With a small error in technique due to a lesser level of training in such things, an only slightly lesser athlete could be just as fast on the field and have equally impressive skills, but be from a small school, perhaps as a junior college transfer, and never really get the same kind of look from the scouts that leads to better training. Maybe teams are leery of drafting a guy from that level of competition that year, or there are a lot of LBs coming out at his position. That same guy will come from the late rounds or from the CFA system and start out differently in the league.
He may share a Pro Bowl with Kuechly down the road, but the difference isn’t much on the field. He might just run an average 4.78 in his 40, but he could hit like a bus and run like a mountain cougar in pads and still slide through the cracks. It may be a few years before he starts, assuming he gets to a camp with the right opportunity at all. Once in awhile, opportunity meets that kind of unseen skill and you get a Chris Harris, starting nickelback for the Denver Broncos. No one saw him coming except himself, his family, his teammates and his coaches. Sometimes it’s a very small change from starter to nowhere.
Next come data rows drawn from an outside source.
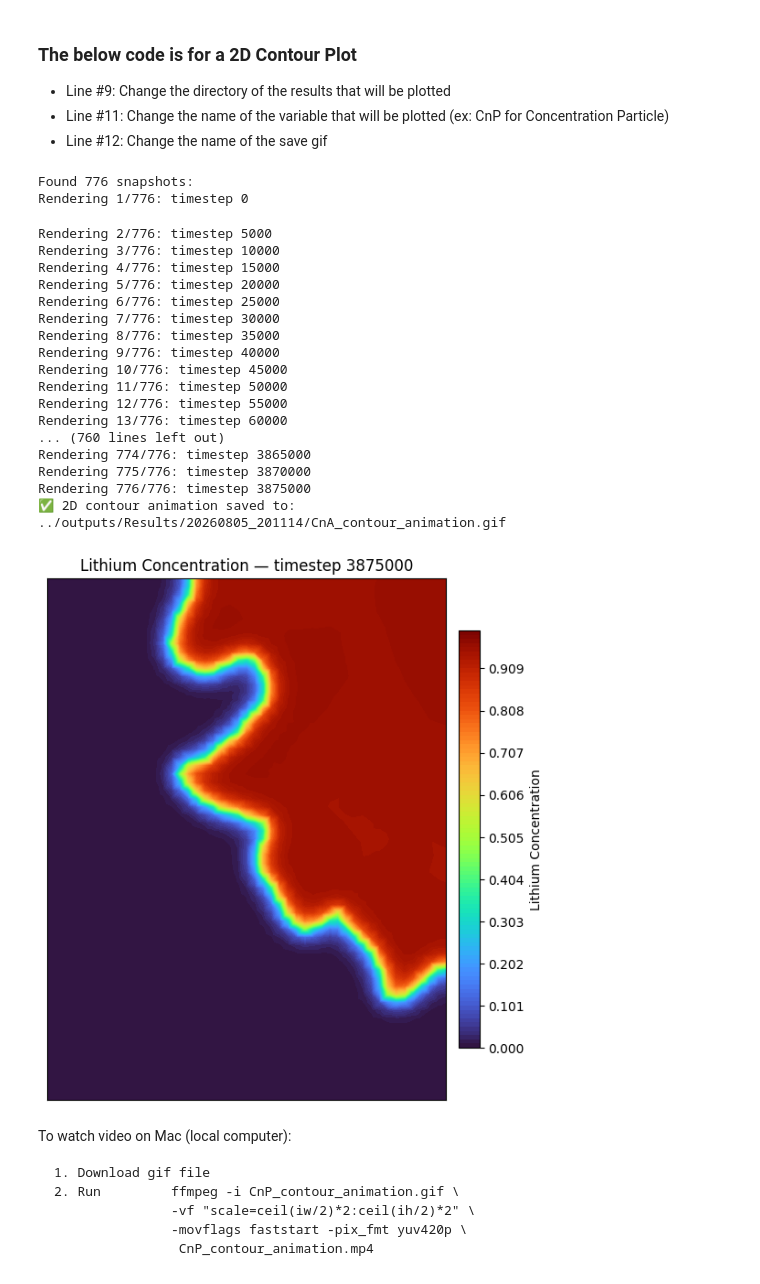
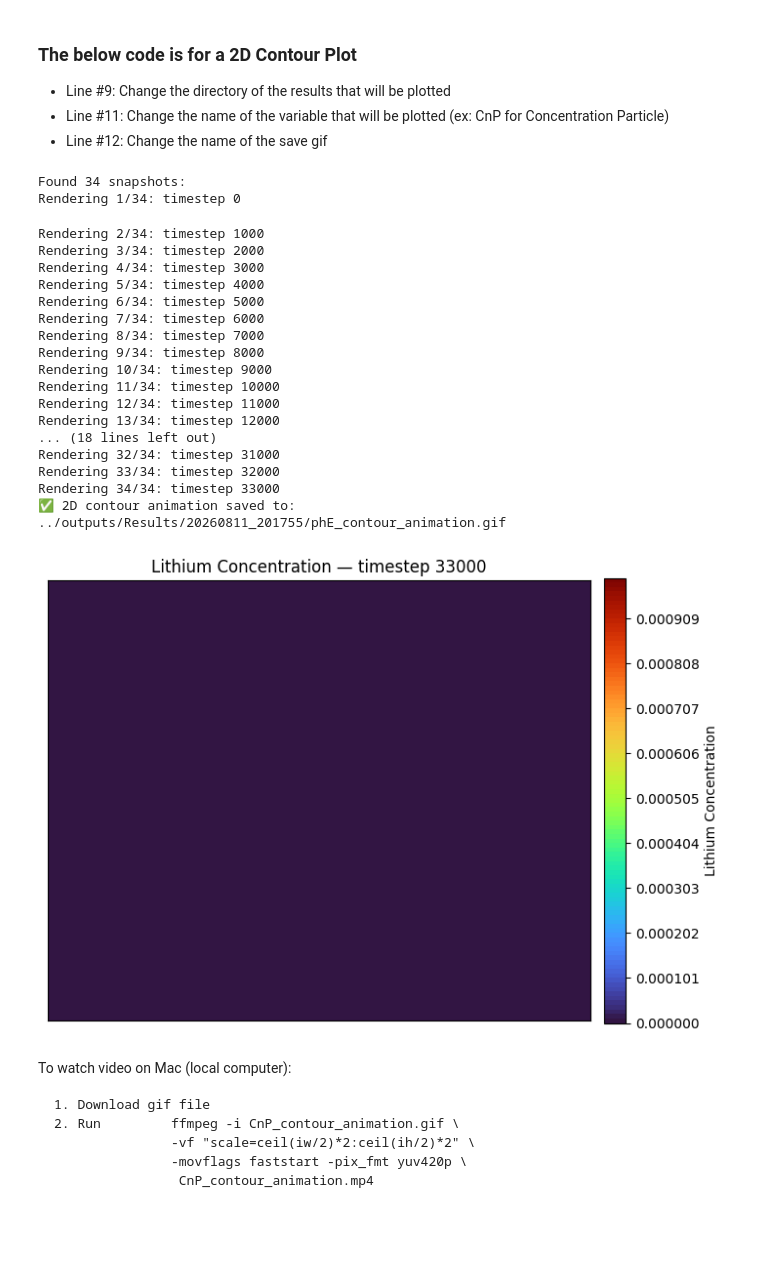
Before and after one commit to HCY-Group/BESFEM, a Jupyter notebook: plotting/timestep_plot.ipynb, the cells around one changed output. Drawn from its saved outputs; the diff is of its cells as text; code cells hidden in the pictures; blank space fills up the shorter version.

Commit message:
updates to plotting

```diff
--- a/plotting/timestep_plot.ipynb
+++ b/plotting/timestep_plot.ipynb
@@ -13,11 +13,11 @@ import glob, os
 from matplotlib.colors import Normalize
 
 # --- USER SETTINGS ---
-result_dir = "../outputs/Results/20260805_201114"
+result_dir = "../outputs/Results/20260811_201755"
 mesh_file = os.path.join(result_dir, "pmesh")
 # mesh_file = os.path.join("../MSU_HPCC/pmesh")
-pattern = os.path.join(result_dir, "CnC_total_[0-9]*")
-output_gif = os.path.join(result_dir, "CnA_contour_animation.gif")
+pattern = os.path.join(result_dir, "phE_[0-9]*")
+output_gif = os.path.join(result_dir, "phE_contour_animation.gif")
 
 # --- Load mesh once --/
 mesh = mfem.Mesh()
@@ -61,53 +61,53 @@ cbar.set_label("Lithium Concentration")
 ax.clear()
 
 # --- Create GIF writer ---
 with imageio.get_writer(output_gif, mode='I', fps=5) as writer:
     for i, fname in enumerate(files):
         step_str = os.path.basename(fname).split("_")[-1]
         timestep = int(step_str)
         print(f"Rendering {i+1}/{len(files)}: timestep {timestep}")
 
         # Load MFEM GridFunction data
         gf = mfem.GridFunction(mesh, fname)
         Z = gf.GetDataArray()
 
         Z = np.clip(Z, 0.0, 1.0) # Forcing values within [0, 1.0]
 
         ax.clear()
         cntr = ax.tricontourf(X, Y, Z, levels=levels, cmap='turbo', norm=norm)
         ax.set_aspect('equal', adjustable='box')
         ax.set_xticks([]); ax.set_yticks([])
         ax.set_title(f"Lithium Concentration — timestep {timestep}")
 
         # Save frame to temp file
         frame_path = "temp_frame.png"
         plt.savefig(frame_path, dpi=100, bbox_inches='tight')
         writer.append_data(imageio.imread(frame_path))
 
 # Clean up temporary frame
 os.remove("temp_frame.png")
 print(f"✅ 2D contour animation saved to: {output_gif}")
 # %% [output]
-Found 776 snapshots:
-Rendering 1/776: timestep 0
+Found 34 snapshots:
+Rendering 1/34: timestep 0
-Rendering 2/776: timestep 5000
-Rendering 3/776: timestep 10000
-Rendering 4/776: timestep 15000
-Rendering 5/776: timestep 20000
-Rendering 6/776: timestep 25000
-Rendering 7/776: timestep 30000
-Rendering 8/776: timestep 35000
-Rendering 9/776: timestep 40000
-Rendering 10/776: timestep 45000
-Rendering 11/776: timestep 50000
-Rendering 12/776: timestep 55000
-Rendering 13/776: timestep 60000
-... (760 lines left out)
-Rendering 774/776: timestep 3865000
-Rendering 775/776: timestep 3870000
-Rendering 776/776: timestep 3875000
-✅ 2D contour animation saved to: ../outputs/Results/20260805_201114/CnA_contour_animation.gif
+Rendering 2/34: timestep 1000
+Rendering 3/34: timestep 2000
+Rendering 4/34: timestep 3000
+Rendering 5/34: timestep 4000
+Rendering 6/34: timestep 5000
+Rendering 7/34: timestep 6000
+Rendering 8/34: timestep 7000
+Rendering 9/34: timestep 8000
+Rendering 10/34: timestep 9000
+Rendering 11/34: timestep 10000
+Rendering 12/34: timestep 11000
+Rendering 13/34: timestep 12000
+... (18 lines left out)
+Rendering 32/34: timestep 31000
+Rendering 33/34: timestep 32000
+Rendering 34/34: timestep 33000
+✅ 2D contour animation saved to: ../outputs/Results/20260811_201755/phE_contour_animation.gif
-[figure, old version]
+[figure, new version]
 # %% [markdown]
 To watch video on Mac (local computer):
 
```
Also changed, not shown: 2 other files.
That’s what makes it more interesting when you get past the bigger names and into the level that draftniks and college football enthusiasts only seem to know, and even then everyone’s stumped by some of them. Keep an eye on the names, though. A group of them each year will go on to start, maybe to excel.
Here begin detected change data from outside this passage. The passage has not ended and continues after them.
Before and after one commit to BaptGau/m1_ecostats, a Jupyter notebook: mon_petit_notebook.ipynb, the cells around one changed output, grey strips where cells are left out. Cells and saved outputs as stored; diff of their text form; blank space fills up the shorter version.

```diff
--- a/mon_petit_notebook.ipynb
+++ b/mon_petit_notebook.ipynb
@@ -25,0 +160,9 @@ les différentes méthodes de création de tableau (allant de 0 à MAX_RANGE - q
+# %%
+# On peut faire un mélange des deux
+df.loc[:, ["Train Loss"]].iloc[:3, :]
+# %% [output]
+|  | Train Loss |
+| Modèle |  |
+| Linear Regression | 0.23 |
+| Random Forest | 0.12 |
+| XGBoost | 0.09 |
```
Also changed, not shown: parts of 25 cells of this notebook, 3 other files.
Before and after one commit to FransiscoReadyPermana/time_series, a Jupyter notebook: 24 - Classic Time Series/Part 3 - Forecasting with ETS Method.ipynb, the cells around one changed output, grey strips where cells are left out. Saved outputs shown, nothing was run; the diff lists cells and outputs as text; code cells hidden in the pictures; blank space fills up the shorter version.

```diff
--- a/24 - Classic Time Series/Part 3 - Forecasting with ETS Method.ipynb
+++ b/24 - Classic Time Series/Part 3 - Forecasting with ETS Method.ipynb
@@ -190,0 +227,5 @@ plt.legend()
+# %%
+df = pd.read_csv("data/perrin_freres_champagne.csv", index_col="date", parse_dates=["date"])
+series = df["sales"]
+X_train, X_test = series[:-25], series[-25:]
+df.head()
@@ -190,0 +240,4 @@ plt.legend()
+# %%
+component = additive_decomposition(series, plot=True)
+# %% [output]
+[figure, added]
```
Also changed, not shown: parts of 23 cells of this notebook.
Most years, the Broncos have one undrafted free agent that sticks. ST captain Wesley Woodyard, CB Cassius Vaughn, and nickelback Chris Harris have been recent acquisitions who’ve made a difference. There have been many. Some of those castoffs become Rod Smith’s, with their name on that Ring of Fame.
It’s the only award most Broncos fans really pay attention to anyway. Who doesn’t love catching Smith’s name during a home game broadcast? Can we get a billboard to get him that coaching job he joked about recently on Facebook? It would be one heck of an inspiration to the receivers who are about to work with Peyton Manning. Add Smith’s name, work ethic and life approach to what Denver’s already putting together and no one would dare drop a pass on that field during a game. I’d love to see it.
Smith was living proof of what I’m saying. A bigger school, a little different training, and Smith might have been a name in his draft. Instead, he’s a name written on a lot of Broncos fans’ hearts.
In the end, it’s a better legacy.